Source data
○ ○ ○
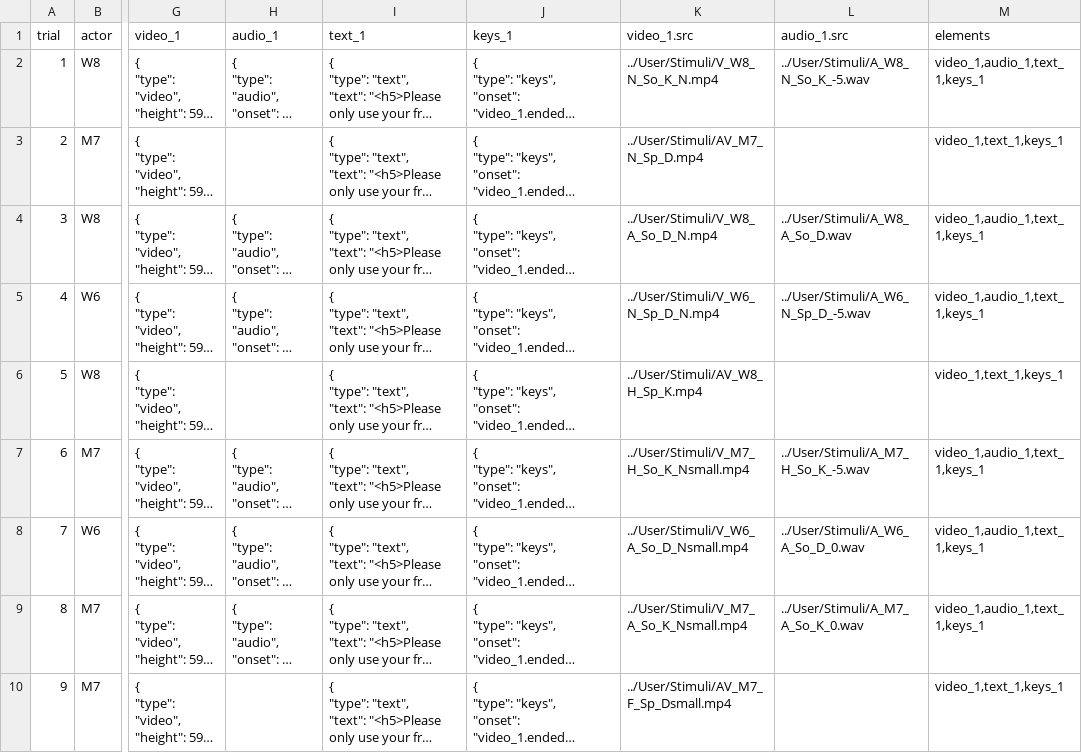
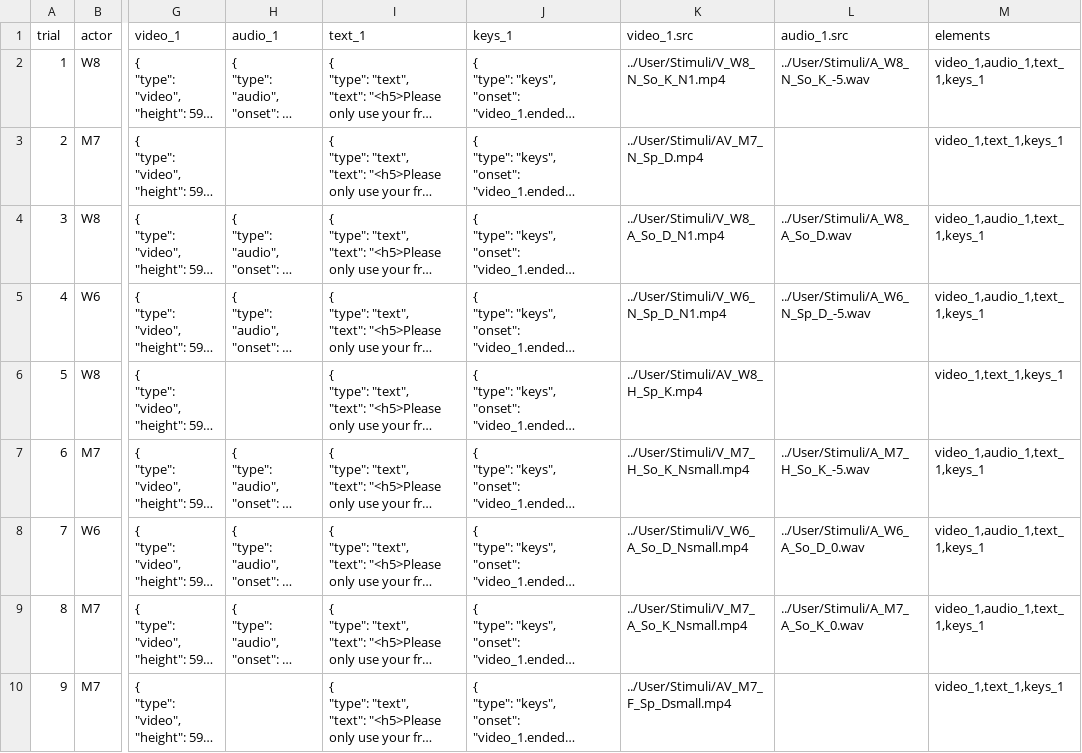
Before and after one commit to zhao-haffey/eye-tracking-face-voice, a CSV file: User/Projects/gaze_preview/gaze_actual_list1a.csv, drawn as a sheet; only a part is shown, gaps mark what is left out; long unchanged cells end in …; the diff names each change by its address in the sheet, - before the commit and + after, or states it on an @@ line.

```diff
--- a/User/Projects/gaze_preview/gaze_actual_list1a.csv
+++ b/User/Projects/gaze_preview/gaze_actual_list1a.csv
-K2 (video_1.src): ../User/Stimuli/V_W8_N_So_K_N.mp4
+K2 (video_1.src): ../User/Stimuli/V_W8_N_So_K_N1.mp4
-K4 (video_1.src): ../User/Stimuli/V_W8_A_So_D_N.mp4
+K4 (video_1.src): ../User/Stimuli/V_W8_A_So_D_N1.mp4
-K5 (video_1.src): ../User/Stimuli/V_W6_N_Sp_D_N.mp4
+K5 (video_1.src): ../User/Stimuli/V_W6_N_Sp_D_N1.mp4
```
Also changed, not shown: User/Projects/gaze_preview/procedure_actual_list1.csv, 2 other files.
○ ○ ○
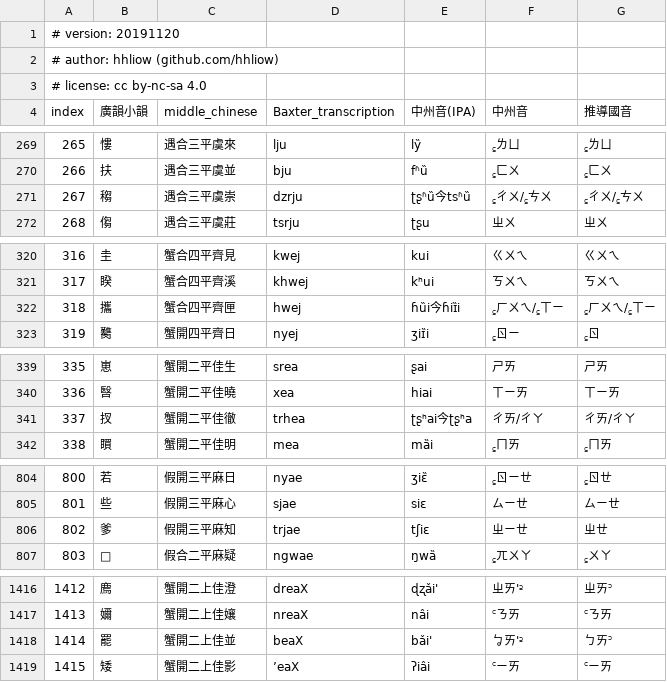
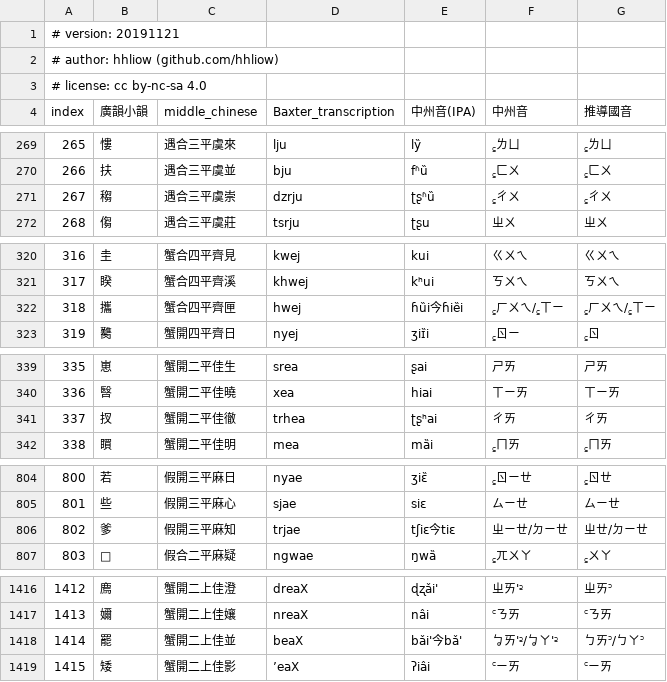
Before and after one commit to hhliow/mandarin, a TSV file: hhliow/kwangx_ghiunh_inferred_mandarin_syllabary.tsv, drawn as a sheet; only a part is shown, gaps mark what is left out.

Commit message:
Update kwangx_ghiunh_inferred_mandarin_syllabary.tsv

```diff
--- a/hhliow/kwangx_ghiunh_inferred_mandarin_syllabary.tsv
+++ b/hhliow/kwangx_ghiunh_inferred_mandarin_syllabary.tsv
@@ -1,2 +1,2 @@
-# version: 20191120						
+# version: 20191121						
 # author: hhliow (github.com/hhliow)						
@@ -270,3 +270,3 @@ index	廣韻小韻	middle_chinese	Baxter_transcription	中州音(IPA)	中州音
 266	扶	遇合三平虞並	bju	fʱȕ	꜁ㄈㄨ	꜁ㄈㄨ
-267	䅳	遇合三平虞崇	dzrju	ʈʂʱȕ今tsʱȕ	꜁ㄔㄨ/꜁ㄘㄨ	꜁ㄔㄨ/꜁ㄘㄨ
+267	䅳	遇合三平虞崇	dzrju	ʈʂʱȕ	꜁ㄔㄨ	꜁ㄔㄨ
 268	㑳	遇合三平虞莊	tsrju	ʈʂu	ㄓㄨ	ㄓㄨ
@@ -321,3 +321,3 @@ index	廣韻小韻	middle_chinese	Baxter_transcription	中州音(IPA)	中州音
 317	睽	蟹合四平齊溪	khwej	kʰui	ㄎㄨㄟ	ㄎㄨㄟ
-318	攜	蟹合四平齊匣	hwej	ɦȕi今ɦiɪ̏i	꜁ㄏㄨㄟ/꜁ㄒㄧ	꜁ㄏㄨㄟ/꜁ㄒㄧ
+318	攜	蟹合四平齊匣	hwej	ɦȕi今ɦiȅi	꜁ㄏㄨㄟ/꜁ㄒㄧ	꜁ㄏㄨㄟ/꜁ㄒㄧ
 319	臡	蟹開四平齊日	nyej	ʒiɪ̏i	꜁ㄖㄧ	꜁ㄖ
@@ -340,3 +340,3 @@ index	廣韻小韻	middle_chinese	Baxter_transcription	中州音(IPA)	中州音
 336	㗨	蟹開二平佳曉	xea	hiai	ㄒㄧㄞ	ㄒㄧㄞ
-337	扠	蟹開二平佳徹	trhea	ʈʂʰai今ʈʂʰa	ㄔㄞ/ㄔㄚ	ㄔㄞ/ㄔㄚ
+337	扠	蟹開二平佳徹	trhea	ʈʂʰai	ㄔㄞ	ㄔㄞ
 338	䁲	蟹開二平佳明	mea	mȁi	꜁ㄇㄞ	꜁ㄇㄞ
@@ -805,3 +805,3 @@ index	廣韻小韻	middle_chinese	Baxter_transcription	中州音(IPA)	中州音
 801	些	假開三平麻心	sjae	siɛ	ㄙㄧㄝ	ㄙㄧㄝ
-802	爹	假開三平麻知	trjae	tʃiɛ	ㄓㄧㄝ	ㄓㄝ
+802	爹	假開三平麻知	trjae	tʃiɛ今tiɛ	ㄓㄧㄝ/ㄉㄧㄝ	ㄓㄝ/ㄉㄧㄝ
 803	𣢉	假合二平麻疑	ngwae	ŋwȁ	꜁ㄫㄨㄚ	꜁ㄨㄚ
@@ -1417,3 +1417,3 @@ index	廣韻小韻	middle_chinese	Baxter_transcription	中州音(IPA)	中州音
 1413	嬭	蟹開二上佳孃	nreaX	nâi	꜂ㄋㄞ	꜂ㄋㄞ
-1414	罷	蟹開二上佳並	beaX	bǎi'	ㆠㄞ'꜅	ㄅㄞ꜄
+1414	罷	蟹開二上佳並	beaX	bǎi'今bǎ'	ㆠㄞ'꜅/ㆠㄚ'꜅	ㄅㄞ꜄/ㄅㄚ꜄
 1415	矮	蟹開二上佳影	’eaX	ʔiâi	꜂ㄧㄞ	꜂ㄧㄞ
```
○ ○ ○
From the records above, copy each line in which the string "dzrju" occurs.

-267	䅳	遇合三平虞崇	dzrju	ʈʂʱȕ今tsʱȕ	꜁ㄔㄨ/꜁ㄘㄨ	꜁ㄔㄨ/꜁ㄘㄨ
+267	䅳	遇合三平虞崇	dzrju	ʈʂʱȕ	꜁ㄔㄨ	꜁ㄔㄨ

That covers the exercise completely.